*** Block opens ***

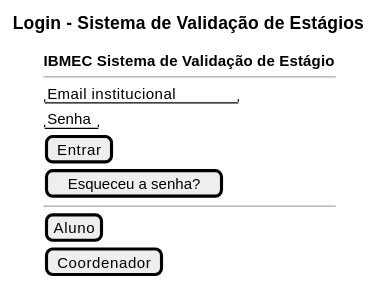
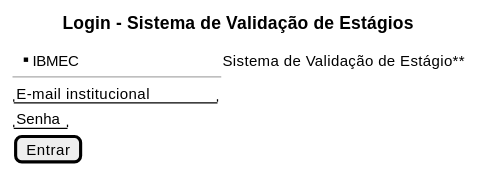
The first of 8 diagrams in mkdocs/Iniciacao/prototipo_baixa_fidelidade.md (mgff01/back-end_vercel), drawn with PlantUML before and after one commit. The commit also changed other lines of this file, not shown here.

````diff
--- a/mkdocs/Iniciacao/prototipo_baixa_fidelidade.md
+++ b/mkdocs/Iniciacao/prototipo_baixa_fidelidade.md
@@ -36,17 +36,13 @@
 ```plantuml
 @startsalt
 title Login - Sistema de Validação de Estágios
 
 {
-  **IBMEC Sistema de Validação de Estágio**
+  **IBMEC | Sistema de Validação de Estágio**
   --
-  "Email institucional"
+  "E-mail institucional"
   "Senha"
   [Entrar]
-  [Esqueceu a senha?]
-  --
-  [Aluno]
-  [Coordenador]
 }
 @endsalt
 ```
````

*** Block closes ***

**Exercise objective:** Once you have located every line with the word "IBMEC" in the material above, list those lines.

**Written solution:**
-  **IBMEC Sistema de Validação de Estágio**
+  **IBMEC | Sistema de Validação de Estágio**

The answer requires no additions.